History: Protection Against Thermal Death

About a year ago, THG stirred up quite a commotion in the industry with its article Hot Spot: How Modern Processors Cope With Heat Emergencies . Accompanying the article was the very first downloadable video, which shows the dramatic behavior of an AMD Athlon with a Palomino core, equipped with a thermal diode, when the CPU cooler fails during operation.

The alarms sounded at AMD, and the THG crew met several times with engineers from the manufacturers in question (AMD and Siemens). A few weeks later, AMD introduced a new circuitry logic to a small group of people. This was supposed to turn off the power supply as soon as the die temperature surpassed 85 degrees Celsius.

In order to guarantee faultless protection, the CPU temperature is measured by the thermal diode in very short time intervals, which ensures that the power can be switched off in time. Currently, all motherboard makers have a copy of the new "Thermal Guide" from AMD.

Comparison: T-Bred "B" Vs. T-Bred "A" Vs. Palomino

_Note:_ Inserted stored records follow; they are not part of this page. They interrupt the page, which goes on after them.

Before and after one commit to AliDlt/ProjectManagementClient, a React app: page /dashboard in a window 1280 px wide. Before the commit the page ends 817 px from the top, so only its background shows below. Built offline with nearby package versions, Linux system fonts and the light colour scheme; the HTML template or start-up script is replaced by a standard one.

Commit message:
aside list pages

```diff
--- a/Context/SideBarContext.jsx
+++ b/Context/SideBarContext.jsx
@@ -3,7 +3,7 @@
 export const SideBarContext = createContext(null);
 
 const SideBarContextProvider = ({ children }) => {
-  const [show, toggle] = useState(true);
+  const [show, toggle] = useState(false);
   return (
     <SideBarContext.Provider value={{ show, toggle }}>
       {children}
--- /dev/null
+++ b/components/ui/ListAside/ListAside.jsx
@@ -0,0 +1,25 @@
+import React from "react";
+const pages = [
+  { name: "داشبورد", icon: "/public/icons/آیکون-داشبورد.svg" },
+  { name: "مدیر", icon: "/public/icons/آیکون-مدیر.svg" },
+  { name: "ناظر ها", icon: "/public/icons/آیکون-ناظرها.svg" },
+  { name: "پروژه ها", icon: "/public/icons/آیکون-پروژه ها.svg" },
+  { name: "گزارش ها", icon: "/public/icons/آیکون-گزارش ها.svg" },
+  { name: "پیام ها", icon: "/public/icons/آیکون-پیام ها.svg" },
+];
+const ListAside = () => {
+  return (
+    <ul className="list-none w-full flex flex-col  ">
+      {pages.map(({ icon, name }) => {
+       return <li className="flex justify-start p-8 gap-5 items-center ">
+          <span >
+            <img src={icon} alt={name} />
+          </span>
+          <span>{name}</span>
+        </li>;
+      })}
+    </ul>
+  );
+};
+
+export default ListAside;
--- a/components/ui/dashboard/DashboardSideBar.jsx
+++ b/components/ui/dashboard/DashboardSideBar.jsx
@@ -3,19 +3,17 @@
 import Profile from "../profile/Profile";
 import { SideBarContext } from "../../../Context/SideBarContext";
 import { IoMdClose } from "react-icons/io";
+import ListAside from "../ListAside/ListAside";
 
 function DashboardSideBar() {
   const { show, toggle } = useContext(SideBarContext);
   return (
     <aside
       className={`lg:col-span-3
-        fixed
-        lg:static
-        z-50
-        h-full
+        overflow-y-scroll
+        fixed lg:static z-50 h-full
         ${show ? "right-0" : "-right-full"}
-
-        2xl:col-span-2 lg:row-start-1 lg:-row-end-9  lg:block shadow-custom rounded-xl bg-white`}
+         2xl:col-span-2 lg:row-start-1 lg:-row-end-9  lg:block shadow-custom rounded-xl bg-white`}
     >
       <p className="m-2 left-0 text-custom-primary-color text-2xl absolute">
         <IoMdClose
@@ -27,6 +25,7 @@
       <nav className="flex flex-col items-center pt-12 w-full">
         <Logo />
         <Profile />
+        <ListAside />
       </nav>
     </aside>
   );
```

Processor coreNumber of layersCPU classes
AMD Thunderbird6Athlon 650 MHzto 1400 MHz
AMD Palomino7Athlon XP 1500+to XP 2100+
AMD Thoroughbred "A"8Athlon XP 1700+to XP 2200+
AMD Thoroughbred "B"9Athlon XP 2400+to XP 3000+
Processor (Thoroughbred "A")FSB frequencyClock frequencyModel Number
AMD Athlon XP 1500+133 MHz1333 MHz1500
AMD Athlon XP 1600+133 MHz1400 MHz1600
AMD Athlon XP 1700+133 MHz1466 MHz1700
AMD Athlon XP 1800+133 MHz1533 MHz1800
AMD Athlon XP 1900+133 MHz1600 MHz1900
AMD Athlon XP 2000+133 MHz1666 MHz2000
AMD Athlon XP 2100+133 MHz1733 MHz2100
AMD Athlon XP 2200+133 MHz1800 MHz2200
Processor (Thoroughbred "B")FSB frequencyClock frequencyModel Number
AMD Athlon XP 2400+133 MHz2000 MHz2400
AMD Athlon XP 2600+133 MHz2133 MHz2600
AMD Athlon XP 2700+166 MHz2166 MHz2700
AMD Athlon XP 2800+166 MHz2250 MHz2800
AMD Athlon XP 3000+166 MHz2xxx MHz3000

With the launch of the Thoroughbred core in the "B" version, AMD Athlon reaches the fourth level in its evolution. After the K7 in 1999 the first core with integrated L2 cache, the Thunderbird, was introduced about two years ago. AMD made a further step in October 2001 by introducing the Palomino core, which essentially consisted of the SSE command set expansion and optimized cache lines.

The Thoroughbred core has been around since June 2002, and this one involves a rearrangement of the CPU's internal components, as well as smaller structures (0.13 micron). Detailed information is given in the table below. The animated GIF graphic gives you an idea of how the size has changed with the individual CPUs. In order to give you a complete picture, we've included the data for the Barton core, which is expected to be out in Q3. The Barton represents the fifth and last level of development of the Athlon program, based on Socket 462.